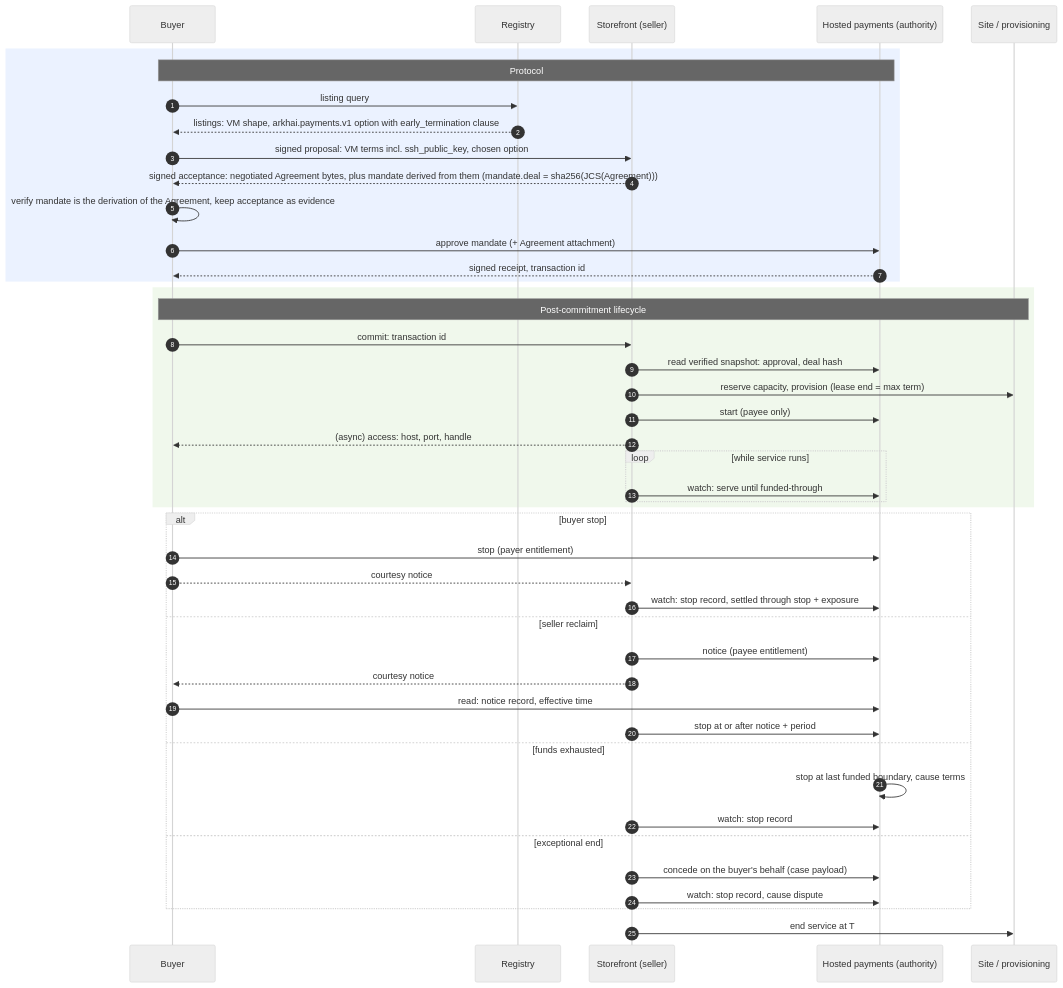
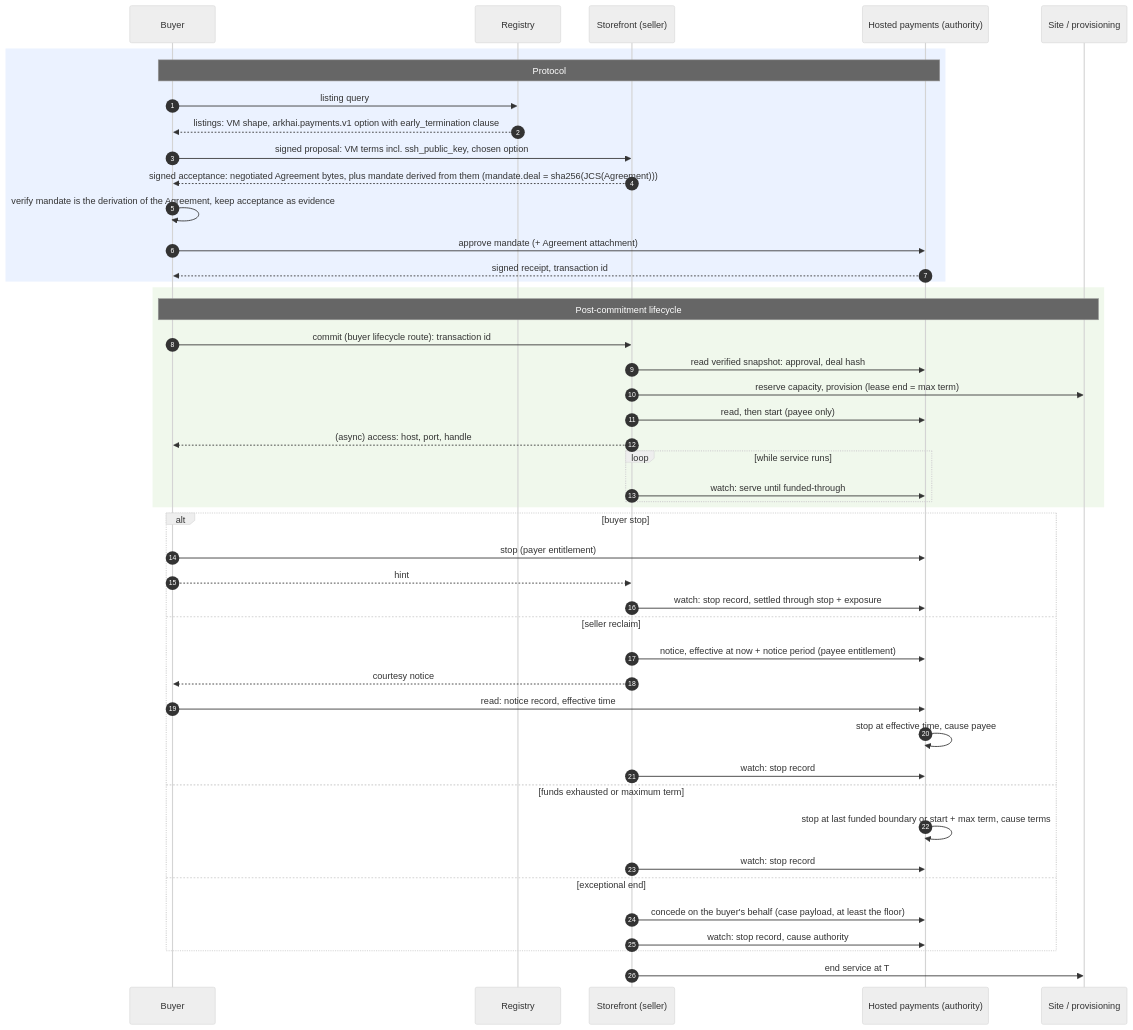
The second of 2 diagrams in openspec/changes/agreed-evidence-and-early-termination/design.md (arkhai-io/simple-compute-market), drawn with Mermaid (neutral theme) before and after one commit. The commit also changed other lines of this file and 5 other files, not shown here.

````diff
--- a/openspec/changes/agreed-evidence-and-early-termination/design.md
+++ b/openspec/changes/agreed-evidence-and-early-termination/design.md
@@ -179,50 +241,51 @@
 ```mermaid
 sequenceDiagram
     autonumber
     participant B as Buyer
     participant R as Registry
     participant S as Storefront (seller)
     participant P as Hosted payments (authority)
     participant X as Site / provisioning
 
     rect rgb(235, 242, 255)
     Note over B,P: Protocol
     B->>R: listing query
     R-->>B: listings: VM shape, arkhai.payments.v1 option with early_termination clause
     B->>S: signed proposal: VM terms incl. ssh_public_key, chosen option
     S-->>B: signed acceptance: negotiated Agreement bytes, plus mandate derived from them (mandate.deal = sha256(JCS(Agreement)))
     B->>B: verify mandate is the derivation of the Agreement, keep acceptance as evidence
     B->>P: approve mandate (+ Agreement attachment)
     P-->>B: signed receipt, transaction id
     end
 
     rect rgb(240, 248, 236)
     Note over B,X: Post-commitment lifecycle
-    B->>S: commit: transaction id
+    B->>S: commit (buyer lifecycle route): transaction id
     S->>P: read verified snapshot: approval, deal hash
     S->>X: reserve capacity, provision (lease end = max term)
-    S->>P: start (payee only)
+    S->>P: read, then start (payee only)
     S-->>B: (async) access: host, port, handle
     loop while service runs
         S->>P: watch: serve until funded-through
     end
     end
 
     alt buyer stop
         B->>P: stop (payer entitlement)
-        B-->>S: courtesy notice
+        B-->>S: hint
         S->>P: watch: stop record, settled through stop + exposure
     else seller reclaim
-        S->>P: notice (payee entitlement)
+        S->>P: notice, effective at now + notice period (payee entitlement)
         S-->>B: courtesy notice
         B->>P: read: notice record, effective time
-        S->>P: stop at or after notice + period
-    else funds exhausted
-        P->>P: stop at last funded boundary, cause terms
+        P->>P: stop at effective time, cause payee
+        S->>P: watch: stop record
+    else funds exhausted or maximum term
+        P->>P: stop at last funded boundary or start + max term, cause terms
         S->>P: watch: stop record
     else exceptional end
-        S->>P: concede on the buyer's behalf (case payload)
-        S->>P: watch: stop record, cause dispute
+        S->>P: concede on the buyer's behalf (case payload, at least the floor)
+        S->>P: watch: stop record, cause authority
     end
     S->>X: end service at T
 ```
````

══════════════════════════════

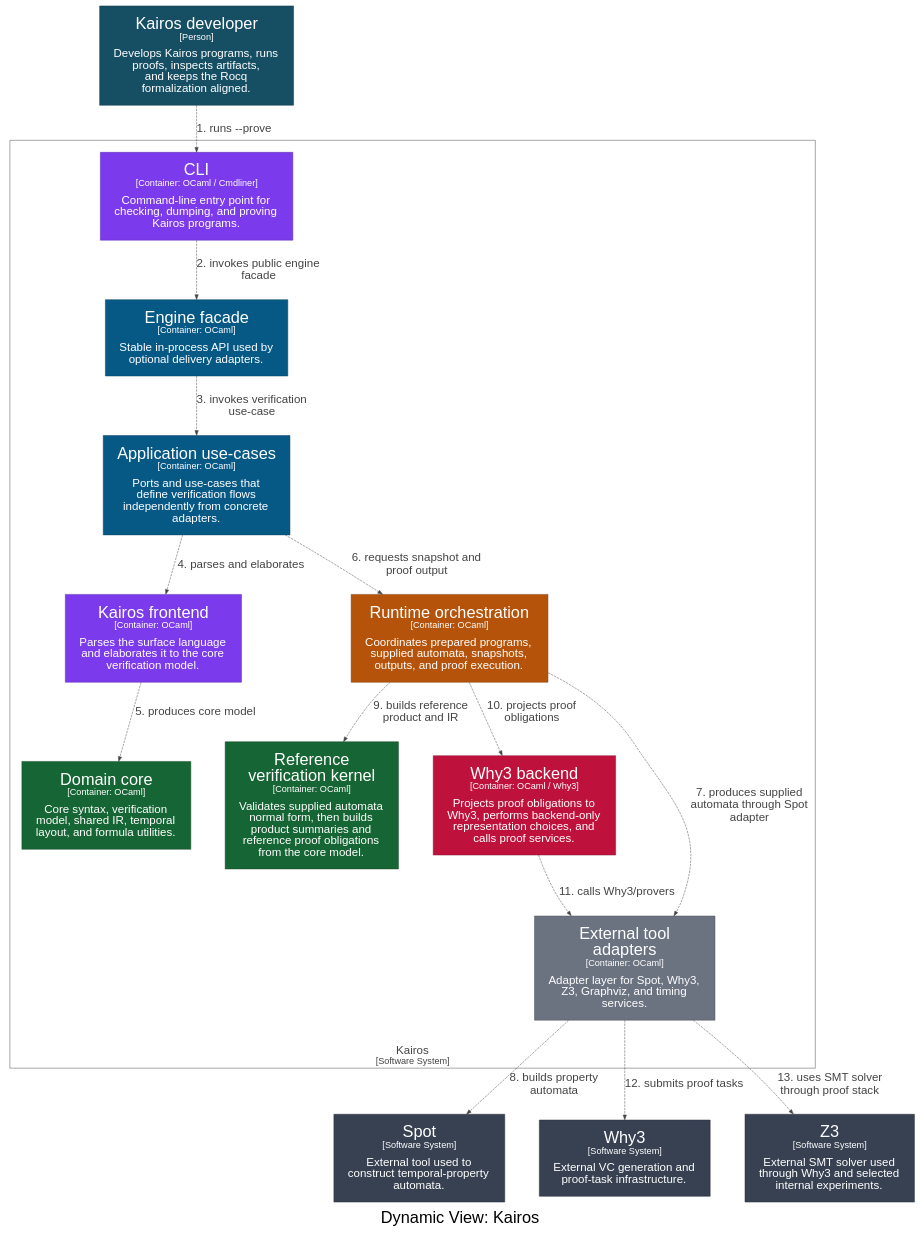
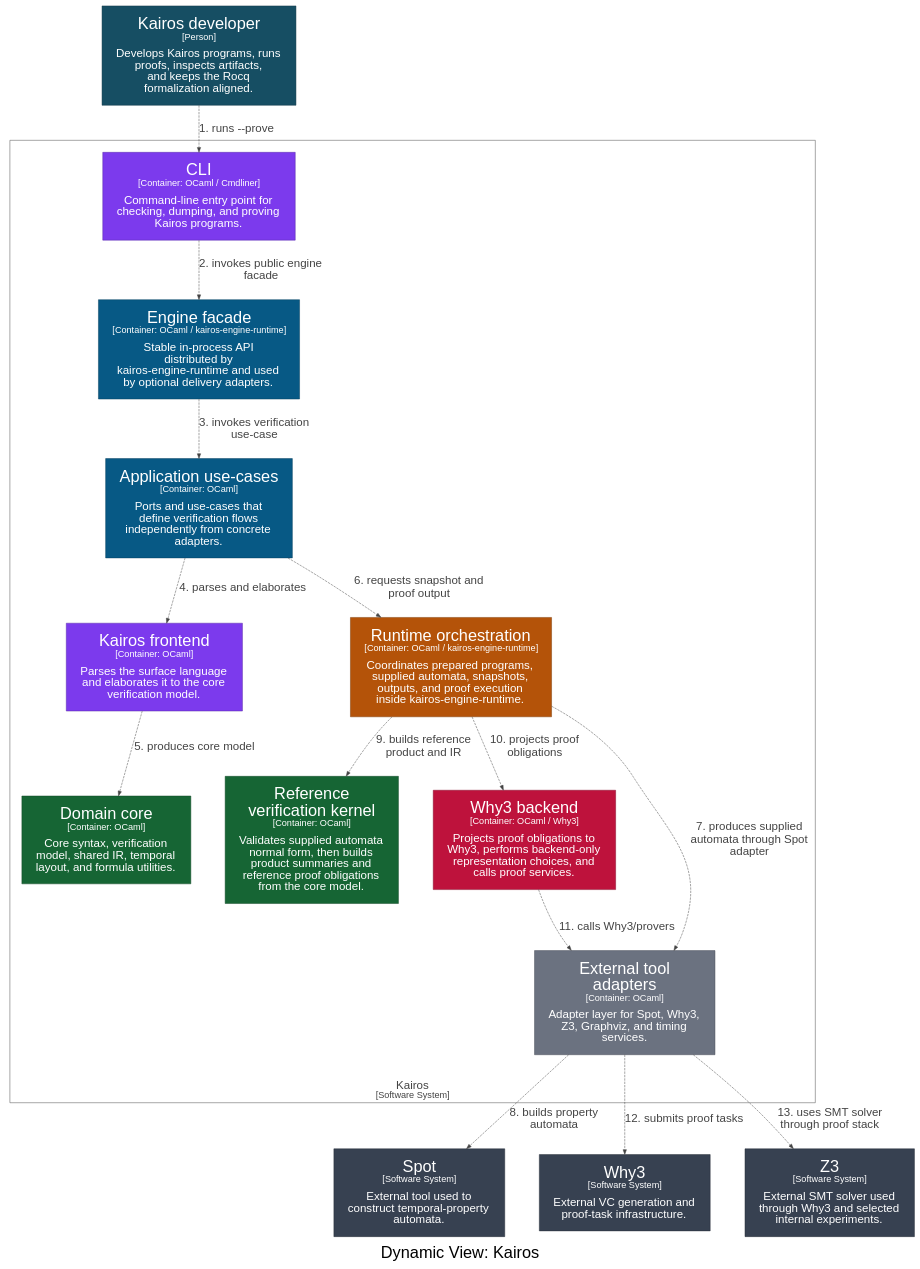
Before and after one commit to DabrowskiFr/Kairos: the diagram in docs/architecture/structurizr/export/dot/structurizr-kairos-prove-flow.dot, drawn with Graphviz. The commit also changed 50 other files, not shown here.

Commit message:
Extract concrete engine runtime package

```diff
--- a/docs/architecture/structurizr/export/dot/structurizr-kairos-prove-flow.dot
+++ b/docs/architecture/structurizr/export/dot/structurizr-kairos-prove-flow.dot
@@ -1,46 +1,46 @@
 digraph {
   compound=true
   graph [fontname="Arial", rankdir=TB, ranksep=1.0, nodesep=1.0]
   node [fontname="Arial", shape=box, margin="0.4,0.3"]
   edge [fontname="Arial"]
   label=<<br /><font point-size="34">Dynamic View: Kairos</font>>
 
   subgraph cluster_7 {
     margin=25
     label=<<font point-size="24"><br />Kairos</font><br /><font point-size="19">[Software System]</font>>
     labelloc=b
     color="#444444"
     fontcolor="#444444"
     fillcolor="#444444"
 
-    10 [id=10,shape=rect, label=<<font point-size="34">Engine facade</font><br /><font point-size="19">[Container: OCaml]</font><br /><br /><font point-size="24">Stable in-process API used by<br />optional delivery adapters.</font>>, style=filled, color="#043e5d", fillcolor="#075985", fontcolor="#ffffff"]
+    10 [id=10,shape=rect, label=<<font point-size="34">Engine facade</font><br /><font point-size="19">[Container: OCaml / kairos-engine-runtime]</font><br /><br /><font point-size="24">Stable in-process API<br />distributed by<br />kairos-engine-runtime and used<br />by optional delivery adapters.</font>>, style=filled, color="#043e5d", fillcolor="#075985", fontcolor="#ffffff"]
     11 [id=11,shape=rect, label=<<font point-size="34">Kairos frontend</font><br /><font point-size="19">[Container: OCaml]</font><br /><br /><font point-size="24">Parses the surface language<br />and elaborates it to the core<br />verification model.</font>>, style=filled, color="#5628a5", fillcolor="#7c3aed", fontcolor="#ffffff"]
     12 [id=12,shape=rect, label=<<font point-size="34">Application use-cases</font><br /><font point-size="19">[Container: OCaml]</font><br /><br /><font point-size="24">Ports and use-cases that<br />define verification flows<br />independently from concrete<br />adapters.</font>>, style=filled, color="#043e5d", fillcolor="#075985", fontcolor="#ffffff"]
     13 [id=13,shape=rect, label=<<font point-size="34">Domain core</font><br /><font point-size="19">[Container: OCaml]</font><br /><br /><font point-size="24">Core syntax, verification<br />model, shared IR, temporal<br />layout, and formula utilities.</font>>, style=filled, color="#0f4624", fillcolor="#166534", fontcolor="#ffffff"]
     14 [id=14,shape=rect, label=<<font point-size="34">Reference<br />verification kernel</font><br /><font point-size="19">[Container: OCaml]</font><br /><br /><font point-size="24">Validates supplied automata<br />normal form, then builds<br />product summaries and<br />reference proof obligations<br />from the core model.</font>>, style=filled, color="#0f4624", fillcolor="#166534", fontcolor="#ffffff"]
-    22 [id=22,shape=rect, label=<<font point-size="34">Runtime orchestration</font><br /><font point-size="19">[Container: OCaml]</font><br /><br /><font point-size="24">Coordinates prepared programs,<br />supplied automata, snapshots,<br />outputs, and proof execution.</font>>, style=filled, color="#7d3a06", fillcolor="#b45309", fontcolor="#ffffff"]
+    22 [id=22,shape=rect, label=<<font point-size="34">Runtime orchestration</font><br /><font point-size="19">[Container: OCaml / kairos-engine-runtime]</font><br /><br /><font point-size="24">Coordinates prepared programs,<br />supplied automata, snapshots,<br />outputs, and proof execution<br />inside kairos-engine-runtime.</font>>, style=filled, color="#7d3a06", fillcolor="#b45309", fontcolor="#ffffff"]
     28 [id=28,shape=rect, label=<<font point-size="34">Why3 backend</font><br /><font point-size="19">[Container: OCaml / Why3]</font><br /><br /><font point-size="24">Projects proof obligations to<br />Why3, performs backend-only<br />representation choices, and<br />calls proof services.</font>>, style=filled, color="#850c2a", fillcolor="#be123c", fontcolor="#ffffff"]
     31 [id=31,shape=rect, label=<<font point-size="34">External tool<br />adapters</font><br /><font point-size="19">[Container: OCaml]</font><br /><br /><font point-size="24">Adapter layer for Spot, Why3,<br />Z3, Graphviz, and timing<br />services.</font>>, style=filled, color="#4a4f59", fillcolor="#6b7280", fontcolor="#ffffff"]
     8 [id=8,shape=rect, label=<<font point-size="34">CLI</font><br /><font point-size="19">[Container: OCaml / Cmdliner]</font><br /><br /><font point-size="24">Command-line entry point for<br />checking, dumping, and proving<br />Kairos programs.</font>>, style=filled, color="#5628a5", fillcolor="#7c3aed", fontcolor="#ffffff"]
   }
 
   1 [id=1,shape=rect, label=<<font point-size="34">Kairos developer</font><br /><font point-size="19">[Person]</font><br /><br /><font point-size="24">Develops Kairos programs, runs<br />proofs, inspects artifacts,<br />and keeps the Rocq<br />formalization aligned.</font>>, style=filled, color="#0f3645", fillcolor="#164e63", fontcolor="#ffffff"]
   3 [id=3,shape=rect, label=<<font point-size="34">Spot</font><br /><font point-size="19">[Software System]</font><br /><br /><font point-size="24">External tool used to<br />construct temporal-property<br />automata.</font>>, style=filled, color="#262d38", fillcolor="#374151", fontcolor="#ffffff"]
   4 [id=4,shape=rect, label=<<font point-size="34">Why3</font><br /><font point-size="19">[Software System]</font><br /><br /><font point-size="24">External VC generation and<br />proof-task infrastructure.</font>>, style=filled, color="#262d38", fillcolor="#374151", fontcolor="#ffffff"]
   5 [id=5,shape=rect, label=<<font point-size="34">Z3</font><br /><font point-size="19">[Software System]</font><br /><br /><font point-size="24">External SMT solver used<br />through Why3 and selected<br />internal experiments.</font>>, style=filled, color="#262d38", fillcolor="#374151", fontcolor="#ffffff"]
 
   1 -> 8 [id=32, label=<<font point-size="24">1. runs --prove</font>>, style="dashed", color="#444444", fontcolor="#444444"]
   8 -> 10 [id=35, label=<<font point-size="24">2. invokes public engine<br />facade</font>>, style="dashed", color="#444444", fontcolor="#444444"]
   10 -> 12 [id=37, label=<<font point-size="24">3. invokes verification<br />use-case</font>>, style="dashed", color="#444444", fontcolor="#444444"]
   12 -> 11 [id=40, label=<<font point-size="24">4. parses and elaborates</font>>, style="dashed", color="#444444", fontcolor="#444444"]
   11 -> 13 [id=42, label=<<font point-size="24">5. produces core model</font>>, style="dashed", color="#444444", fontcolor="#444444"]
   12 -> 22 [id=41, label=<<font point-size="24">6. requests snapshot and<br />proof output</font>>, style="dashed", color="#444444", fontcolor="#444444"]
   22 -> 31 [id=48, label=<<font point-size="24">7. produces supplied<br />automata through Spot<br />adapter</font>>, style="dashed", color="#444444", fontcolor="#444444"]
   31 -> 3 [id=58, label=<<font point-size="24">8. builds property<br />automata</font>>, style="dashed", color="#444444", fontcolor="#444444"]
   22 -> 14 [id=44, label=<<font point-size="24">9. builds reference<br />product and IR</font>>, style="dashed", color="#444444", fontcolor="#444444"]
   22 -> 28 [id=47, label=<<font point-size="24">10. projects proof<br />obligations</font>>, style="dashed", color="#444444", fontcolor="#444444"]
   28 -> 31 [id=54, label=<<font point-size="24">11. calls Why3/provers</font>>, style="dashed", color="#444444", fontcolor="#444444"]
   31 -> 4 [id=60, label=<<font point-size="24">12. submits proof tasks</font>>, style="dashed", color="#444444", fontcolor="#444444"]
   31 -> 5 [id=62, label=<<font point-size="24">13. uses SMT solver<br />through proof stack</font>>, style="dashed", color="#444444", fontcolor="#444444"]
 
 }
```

══════════════════════════════

Work instructions
Matching lines for the string "notice": count them across the listing and reply with the number alone.

Answer to the exercise
6